LUKE 10:38-42 – Now as they went on their way, Jesus entered a village. And a woman named Martha welcomed him into her house. And she had a sister called Mary, who sat at the Lord’s feet and listened to his teaching. But Martha was distracted with much serving. And she went up to him and said, “Lord, do you not care that my sister has left me to serve alone? Tell her then to help me.” But the Lord answered her, “Martha, Martha, you are anxious and troubled about many things, but one thing is necessary. Mary has chosen the good portion, which will not be taken away from her.”
THEME OF THE DAY. A SERIOUS CONSEQUENCE OF BUSYNESS. Through the course of history, a lot of sermons have been preached from today’s scripture. Also quite a few books and articles. Most likely warn us of the danger of being a “Martha” and so busy serving that we fail to be a “Mary” and sit at Jesus’ feet to listen to His teaching. And that is good, right, and a danger to be constantly aware of in our often too busy lives. But there is something else to consider in this text. It is a serious consequence of busyness. It is the lack of sound theology on the Person of our God. It is being so busy we create an image and understanding of God based on our own perceptions and thinking instead of the scriptures. The evidence of this weak theology of God or this ignorance of His true character abounds among Christians and in churches. In fact, not a few Christians and churches applaud themselves on not emphasizing doctrine and theology. The argument is “Doctrine divides. Theology is cold and not relevant.” Any position a Christian or church holds that downplays, ignores, or resists the high place doctrine and theology is to have in its beliefs and practice places themselves in a spiritually dangerous place for two reasons.

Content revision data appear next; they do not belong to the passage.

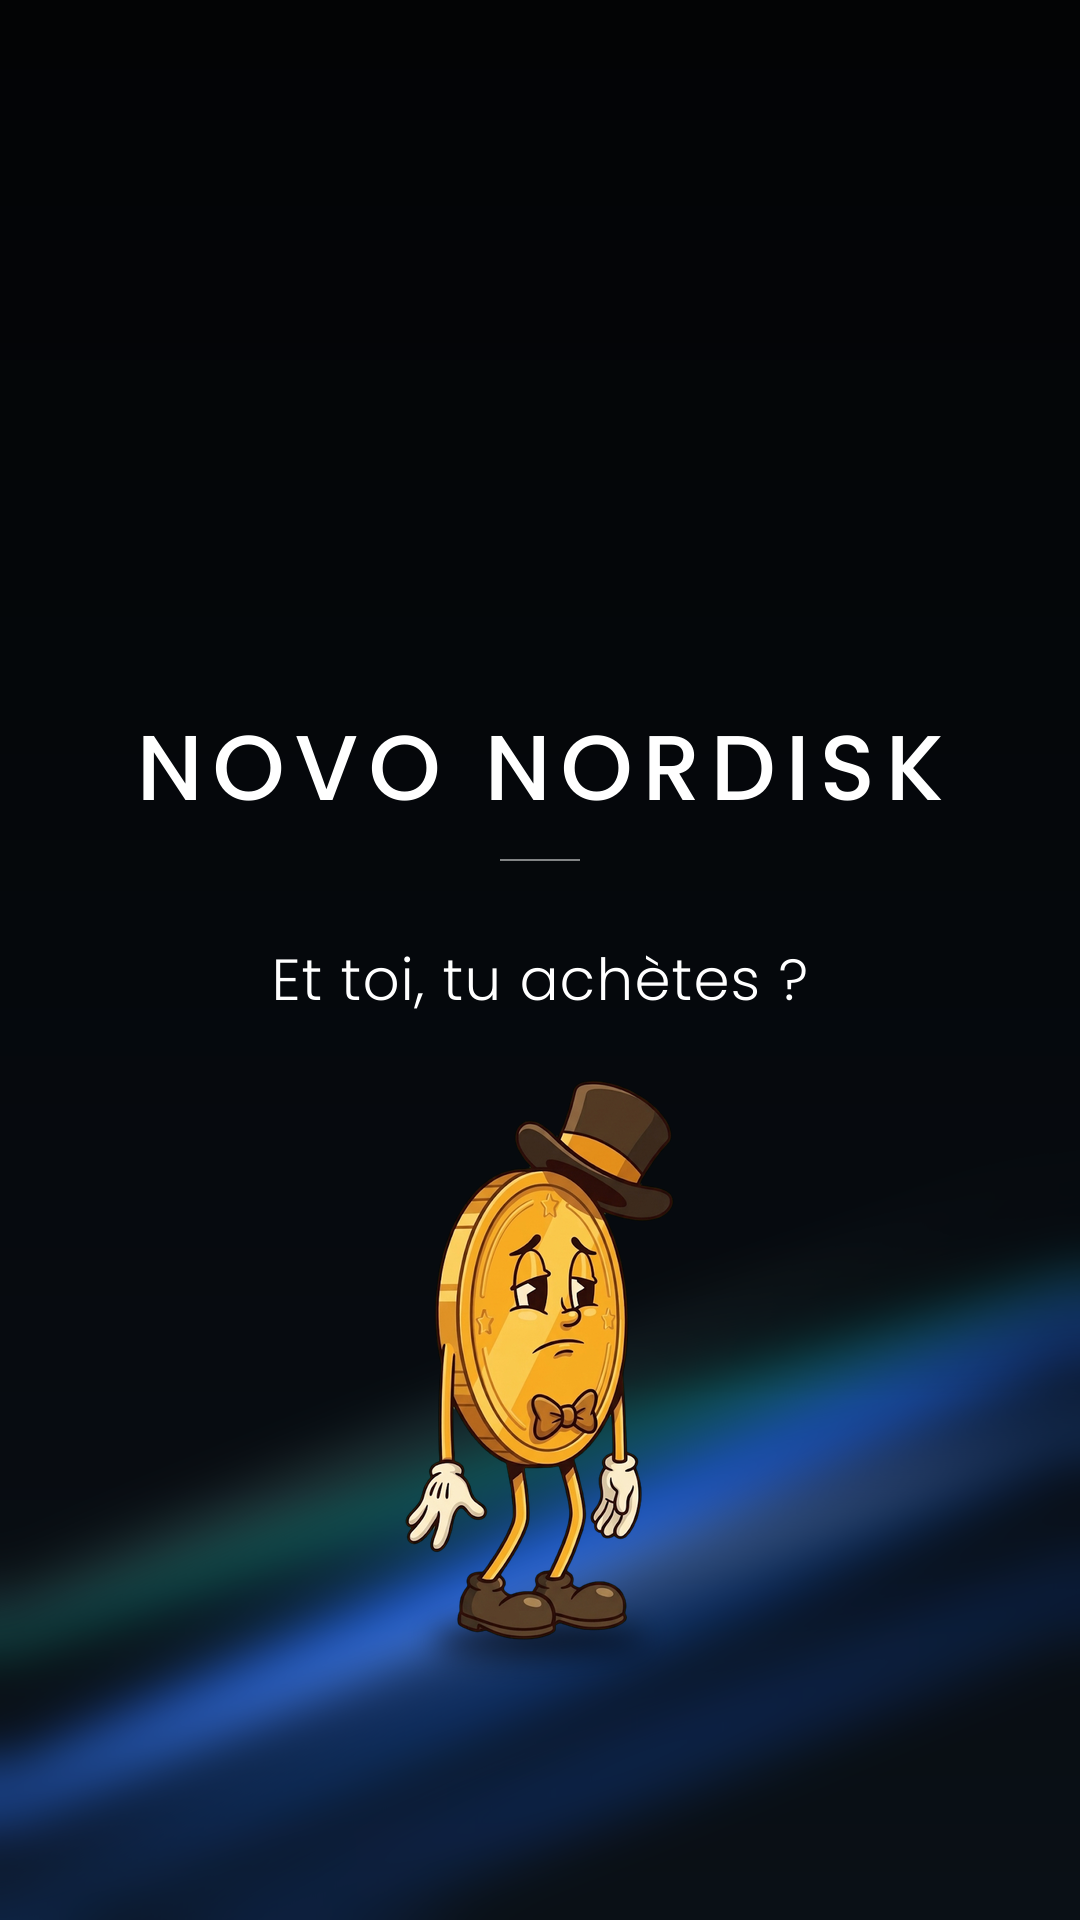
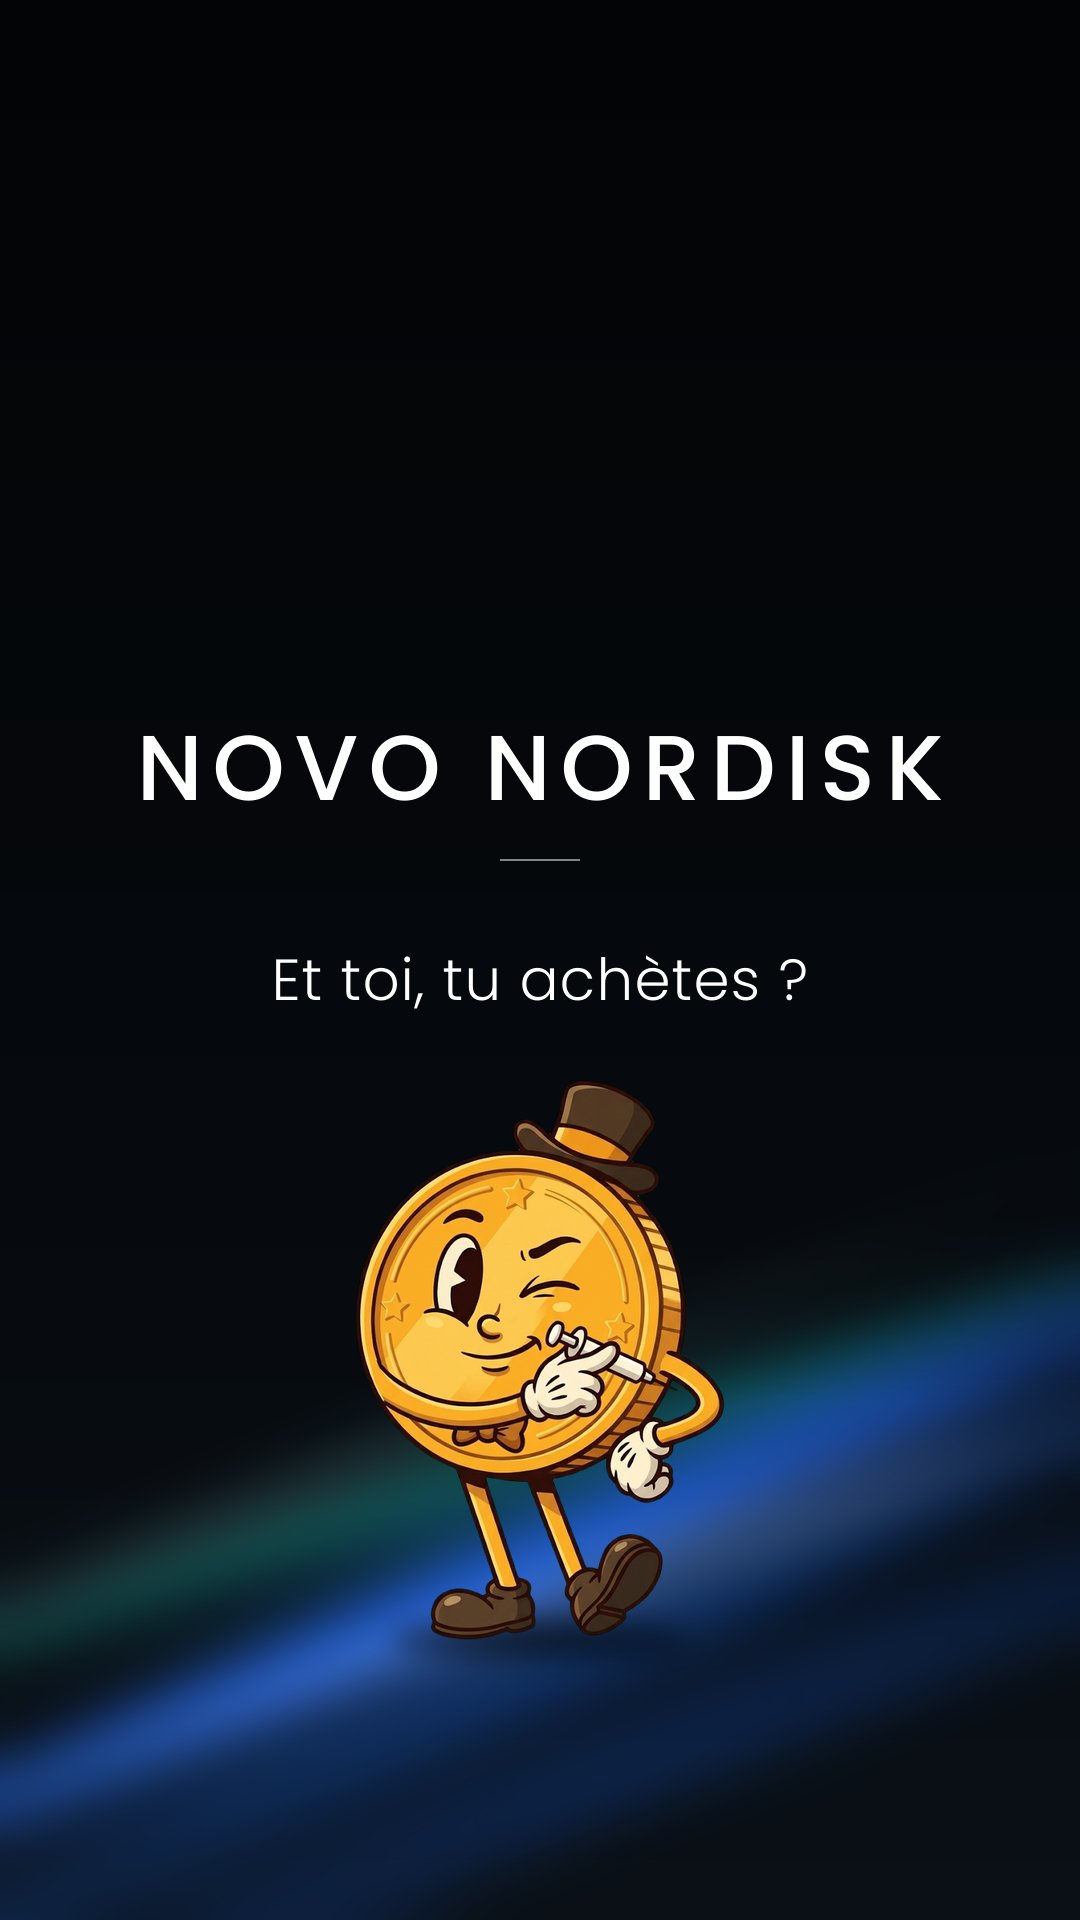
Novo Nordisk v2 : plus de déformation de Mister Coin, poses gros/mince continues, mouvements calmés, écrans corrigés, couverture au stylo
Claude-Session: https://claude.ai/code/session_01VFT2ZKYV9NwmFvCsfcTKi7

Changed region(s): [[0.3361, 0.5625, 0.6722, 0.875]]

diff --git a/episodes/2026-10-25_novo_nordisk/decor_anim.py b/episodes/2026-10-25_novo_nordisk/decor_anim.py
@@ -140,11 +140,8 @@ def labo(t):
 
 # ---------- salle de contrôle : voyants du pupitre (l'écran est dessiné par video.py) ----------
 def controle(t):
-    im = decor('controle').convert('RGBA')
-    m, blocks = teal_blocks_console()
-    ph = np.sin(t*3.2+blocks*2.1); g = np.where(m, np.clip(ph, 0, 1)*60, 0).astype(np.float32)
-    a = np.asarray(im).astype(np.float32); a[..., :3] += g[..., None]*np.array([.4, 1, 1])
-    return Image.fromarray(np.clip(a, 0, 255).astype(np.uint8))
+    """salle de contrôle : décor fixe, l'animation est sur le grand écran (dessiné par video.py)"""
+    return decor('controle').convert('RGBA')
 @functools.lru_cache(maxsize=1)
 def teal_blocks_console():
     a = np.asarray(decor('controle')).astype(np.int32); R, G, B = a[..., 0], a[..., 1], a[..., 2]
@@ -154,21 +151,19 @@ def teal_blocks_console():
 SCREEN = (215, 495, 1040, 905)
 
 # ---------- salle d'essais : tracés de mesure sur les moniteurs ----------
-MONITORS = [(4, 828, 58, 940), (156, 816, 214, 872), (234, 806, 288, 856), (326, 778, 404, 856)]
+MONITORS = [[(156, 818), (205, 815), (217, 873), (168, 875)], [(235, 806), (279, 805), (288, 856), (247, 858)],
+            [(324, 779), (392, 781), (406, 857), (336, 860)]]
 def essais(t, alarm=0.0):
     im = decor('essais').convert('RGBA'); lay = Image.new('RGBA', (W, H), 0); d = ImageDraw.Draw(lay)
-    col = tuple(int(a+(b-a)*alarm) for a, b in zip((20, 160, 150), (215, 50, 50)))
-    for k, (x0, y0, x1, y1) in enumerate(MONITORS):
-        d.rectangle((x0, y0, x1, y1), fill=(225, 245, 245, 255))
-        w, h = x1-x0, y1-y0; pts = []
-        for i in range(60):
-            u = i/59; x = x0+u*w; ph = (u*2.2-t*(1.1+.3*k)) % 1
-            spike = math.exp(-((ph-.5)/.025)**2)*(.9 if k % 2 == 0 else .5)-math.exp(-((ph-.56)/.02)**2)*.35
-            y = y0+h*(.62-.42*spike+.03*math.sin(u*30+t*5))
-            pts.append((x, y))
-        d.line(pts, fill=col+(255,), width=2)
-        if k == 3:                                             # barres de résultats qui montent
-            for j in range(4):
-                bh = (h*.35)*(.4+.6*abs(math.sin(t*.9+j)))*(1-.6*alarm)
-                d.rectangle((x0+6+j*16, y1-6-bh, x0+16+j*16, y1-6), fill=col+(200,))
-    im.alpha_composite(lay); blink(im, t, 'essais'); return im
+    col = tuple(int(a+(b-a)*alarm) for a, b in zip((10, 120, 115), (210, 40, 40)))
+    mask = Image.new('L', (W, H), 0); dm = ImageDraw.Draw(mask)
+    for k, q in enumerate(MONITORS):
+        dm.polygon(q, fill=255)
+        (x0, y0), (x1, _), (_, y1) = q[0], q[1], q[2]; w, h = x1-x0, y1-y0; pts = []
+        for i in range(50):
+            u = i/49; x = x0+u*w+(q[3][0]-x0)*.5; ph = (u*2.0-t*(1.0+.25*k)) % 1
+            spike = math.exp(-((ph-.5)/.03)**2)-.35*math.exp(-((ph-.57)/.025)**2)
+            pts.append((x, y0+h*(.6-.38*spike)))
+        d.line(pts, fill=col+(235,), width=2)
+    lay.putalpha(Image.fromarray(np.minimum(np.asarray(lay.getchannel('A')), np.asarray(mask.filter(ImageFilter.MinFilter(5))))))
+    im.alpha_composite(lay); return im

diff --git a/episodes/2026-10-25_novo_nordisk/video.py b/episodes/2026-10-25_novo_nordisk/video.py
@@ -170,17 +170,14 @@ def largeur(t):
         u = (t-T['auregime'])/.7; return lerp(1.32, .58, inout(u))-.06*math.sin(math.pi*u)
     return .58
 PLACES = {'labo': (560, 1655, .30), 'prod': (790, 1655, .30, True), 'ctrl': (300, 1665, .30), 'ess': (790, 1665, .30, True), 'ctrl2': (300, 1665, .30)}
+# Mister Coin ne se déforme plus : il passe aux dessins « gros » puis « mince » et y reste (une seule silhouette par séquence)
 ACTIONS = [(5.83, 6.23, 'ravi'), (9.4, 10.4, 'point'), (15.81, 16.4, 'ravi'), (20.4, 21.4, 'thumb'), (22.76, 23.16, 'ravi'),
-           (24.12, 24.39, 'gros'), (27.36, 27.84, 'gros'), (31.43, 31.88, 'gros'), (34.11, 34.72, 'gros'),
-           (36.10, 36.48, 'pique'), (37.03, 37.44, 'mince'), (37.44, 40.79, 'souci'), (40.81, 41.35, 'mince'), (41.68, 42.35, 'mince'),
-           (42.35, 44.49, 'souci'), (44.51, 44.84, 'mince'), (44.84, 46.88, 'souci'), (46.9, 47.48, 'mince_abattu'), (47.48, 49.83, 'souci'),
-           (49.85, 50.22, 'mince'), (50.22, 52.27, 'souci'), (52.29, 52.83, 'mince_abattu'), (52.83, 55.81, 'souci'), (55.83, 56.4, 'mince'),
-           (56.4, 59.50, 'souci'), (59.52, 60.05, 'mince_abattu'), (63.4, 64.4, 'point'), (66.28, 66.58, 'mince'), (68.7, 69.7, 'point'),
-           (70.84, 71.39, 'mince'), (71.5, 72.5, 'point'), (74.47, 75.01, 'mince'), (76.76, 77.32, 'mince'), (78.76, 79.1, 'mince'),
-           (79.1, 80.09, 'souci'), (80.11, 80.65, 'mince_abattu'), (82.85, 84.0, 'mince_abattu')]
+           (27.36, 36.10, 'gros'), (36.10, 36.80, 'pique'), (36.80, 46.9, 'mince'), (46.9, 47.48, 'mince_abattu'), (47.48, 52.29, 'mince'),
+           (52.29, 52.83, 'mince_abattu'), (52.83, 59.52, 'mince'), (59.52, 60.05, 'mince_abattu'), (60.05, 80.11, 'mince'),
+           (80.11, 84.0, 'mince_abattu')]
 SCN = [(0, 'labo'), (T['ruee'], 'prod'), (T['regime'], 'ctrl'), (T['pourquoi'], 'ess'), (T['pourtant'], 'ctrl2')]
-MC = MisterCoin(VOICE, PLACES, 'labo', actions=ACTIONS, largeur=largeur,
-                sauts_de_place=[(a-.25, p) for a, p in SCN[1:]], coucous=[(.1, 1.8)], petits_sauts=[T['moy']+.1, T['ruee']+.05],
+MC = MisterCoin(VOICE, PLACES, 'labo', actions=ACTIONS,
+                sauts_de_place=[(a-.25, p) for a, p in SCN[1:]], coucous=[(.1, 1.8)], petits_sauts=[T['moy']+.1],
                 bulles=[(T['danemark']+.1, T['danemark']+2.0, "Je me sens à l'étroit…", 'gauche'),
                         (T['lilly2']+.05, T['lilly2']+1.9, "Même pas jaloux…", 'gauche'),
                         (T['onze']+.05, T['onze']+1.6, "C'est les soldes ?", 'droite')])

diff --git a/episodes/2026-10-25_novo_nordisk/couverture.py b/episodes/2026-10-25_novo_nordisk/couverture.py
@@ -22,7 +22,7 @@ for slot, name in ((False, 'couverture.png'), (True, 'couverture_emplacement_log
     path = f'{HERE}/{name}'; cards.card("NOVO NORDISK", slot, path)
     if slot: continue
     import rig
-    im = Image.open(path).convert('RGBA'); ch = rig.character('mince_abattu', 0, False, 0, 0, 0); ch = ch.crop(ch.getbbox())
+    im = Image.open(path).convert('RGBA'); ch = rig.character('pique', 0, False, 0, 0, 0); ch = ch.crop(ch.getbbox())
     h = 560; ch = ch.resize((int(ch.width*h/ch.height), h), Image.LANCZOS); cx, feet = 540, 1640
     sh = Image.new('L', (W, H), 0); ImageDraw.Draw(sh).ellipse((cx-ch.width*.4, feet-16, cx+ch.width*.4, feet+14), fill=170)
     im.paste((0, 0, 0, 255), (0, 0), sh.filter(ImageFilter.GaussianBlur(14)))

diff --git a/mister_coin/mister_coin.py b/mister_coin/mister_coin.py
@@ -162,8 +162,8 @@ class MisterCoin:
         sit = max([fade(t, a, b, .2) for a, b in self.assis]+[0])
         dance = max([fade(t, a, b, .2) for a, b in self.danses]+[0])
         legA = 3*math.sin(TAU*t/3.2); legB = -3*math.sin(TAU*t/3.2+.6)
-        bob = 9*lv*(1-math.cos(TAU*t*1.35))/2
-        rot = 1.8*math.sin(TAU*t/3.4)+1.6*lv*math.sin(TAU*t/1.5)+tilt*(1-2*(mir > .5))
+        bob = 6*lv*(1-math.cos(TAU*t*1.35))/2
+        rot = 1.1*math.sin(TAU*t/3.4)+.7*lv*math.sin(TAU*t/1.5)+tilt*(1-2*(mir > .5))
         ph = TAU*1.8*t
         legA += wk*20*math.sin(ph); legB -= wk*20*math.sin(ph); bob += wk*20*(1-math.cos(2*ph))/2; rot += wk*3*math.sin(ph)
         rot += dance*7*math.sin(TAU*t/.62)
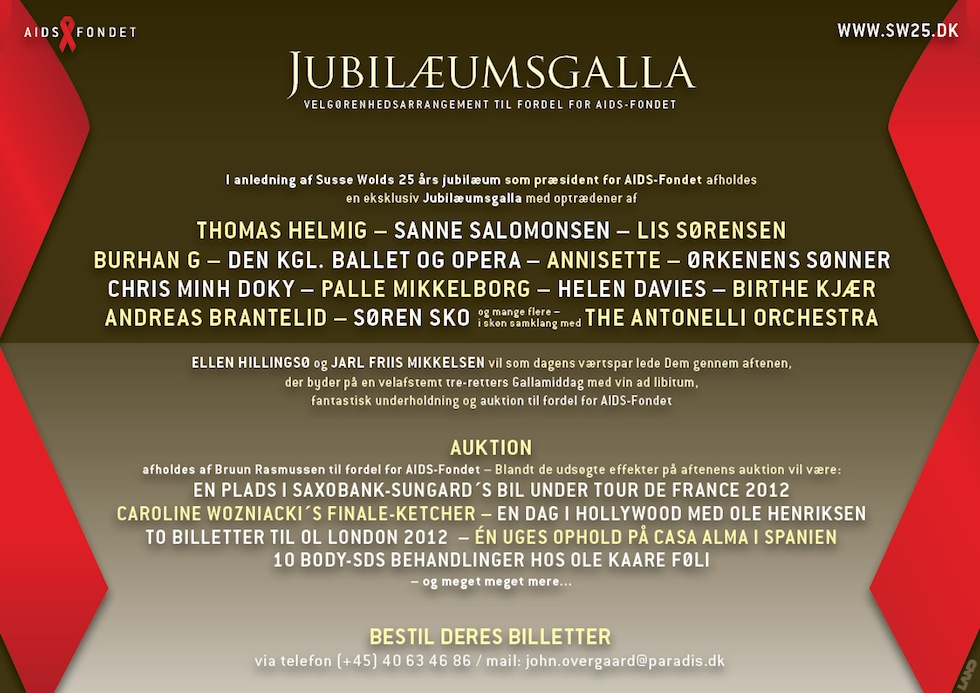
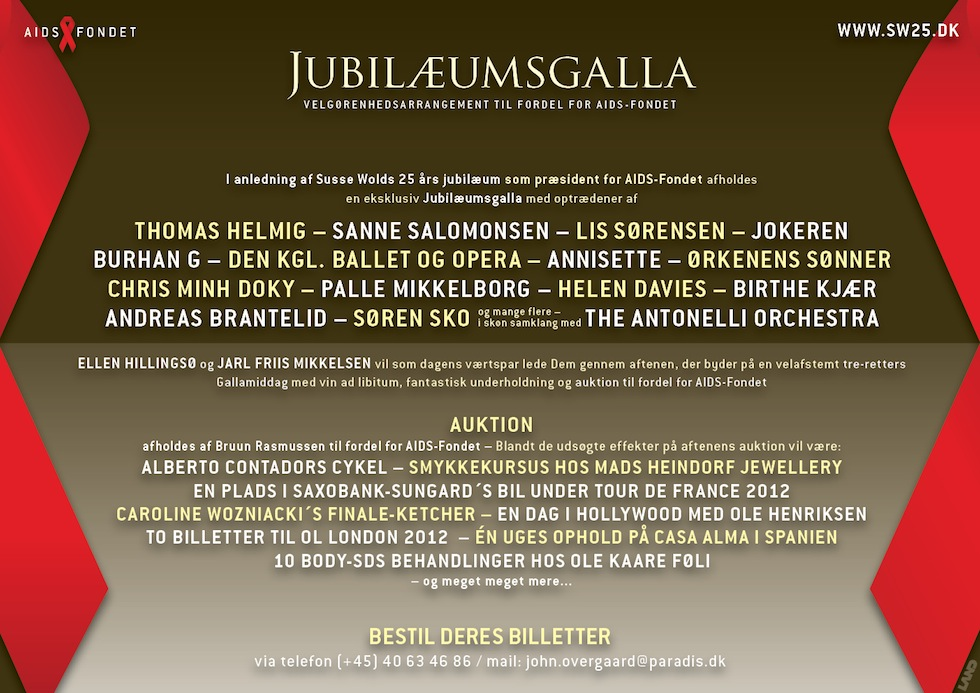
added new slide and related links

diff --git a/index.html b/index.html
@@ -20,6 +20,8 @@
           <a href="https://www.aidsfondet.dk/" target="_blank" title="AIDS-Fondet" class="link" style="top: 13px; left: 19px; width: 113px; height: 37px;">&nbsp;</a>
           <a href="mailto:john.overgaard@paradis.dk" class="link" style="bottom: 22px; left: 481px; width: 240px; height: 15px;">&nbsp;</a>
           <a href="http://www.land-designlab.com/" target="_blank" title="LAND Designlab" class="link" style="bottom: 0px; right: 0px; width: 20px; height: 30px;">&nbsp;</a>
+          <a href="http://saxobanksungard.com/" target="_blank" title="Saxobank Sungard" class="link" style="top: 455px; left: 135px; width: 248px; height: 15px;">&nbsp;</a>
+          <a href="http://www.madsheindorf.dk/" target="_blank" title="Mads Heindorf" class="link" style="top: 455px; left: 404px; width: 434px; height: 15px;">&nbsp;</a>
           <a href="http://saxobanksungard.com/" target="_blank" title="Saxobank Sungard" class="link" style="top: 478px; left: 189px; width: 595px; height: 15px;">&nbsp;</a>
           <a href="http://www.carolinewozniacki.dk/" target="_blank" title="Caroline Wozniacki" class="link" style="top: 503px; left: 111px; width: 361px; height: 15px;">&nbsp;</a>
           <a href="http://www.olehenriksen.com/" target="_blank" title="Ole Henriksen" class="link" style="top: 503px; left: 492px; width: 370px; height: 15px;">&nbsp;</a>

First, it is contrary to the Bible. Doctrine and theology (the study of God) is everywhere in the Word of God. Secondly, when doctrine and theology are absent, then personal experiences become the validation of a work of God or movement of God. The Bible never points us to experience first, but sound doctrine and truth that leads to true spiritual experience. Be careful to claim an experience with God then look to scripture to support it. That is how a church abandons the faith and Christians drift away from truth. This is also how cults form by denial of truth or allowing subjective experiences to be the source of truth, but in today’s scripture, something else of significant spiritual consequence occurs.
Allow the words of Martha to Jesus sink in – But Martha was distracted with much serving. And she went up to him and said, “Lord, do you not care that my sister has left me to serve alone? Tell her then to help me.” Pay attention to what her life of busyness caused her to say. Her busyness reveals how shallow was her understanding of the Person and Character of Jesus. And that will always be the case. If we choose a life of frenzied activity and busyness, we cannot know God for Who He really is. We will create a god of our own imagination, and fail to know Him as He really is through time in the scripture. In her words to the Lord, she admits how immature she was in understanding Jesus. First, she slanders His character. Yes, she does. The God of love is standing right before her and she says, “Lord, do you not care?” She interpreted who Jesus was by what she saw and felt, not the truth of His loving Person. But there is more . . . she then commands the Creator – “Tell her then to help me.” Martha, Martha, slow down. Think what you are doing. Don’t let busyness cause you to blaspheme the Lord. The scary part about this is she didn’t realize what she was saying. Friends, stay busy. Neglect to spend quality time with the Lord, and not only will we fail to know Him, but we will misinterpret Him leading to attacks on His Person and character.
PRAYER: “Father, forgive me for allowing busyness to steal time away for me getting to know You through Your Word.”
QUOTE: “Busyness will develop ‘bad theology’ in us because it keeps us from the place of ‘good theology’ – God’s Word.”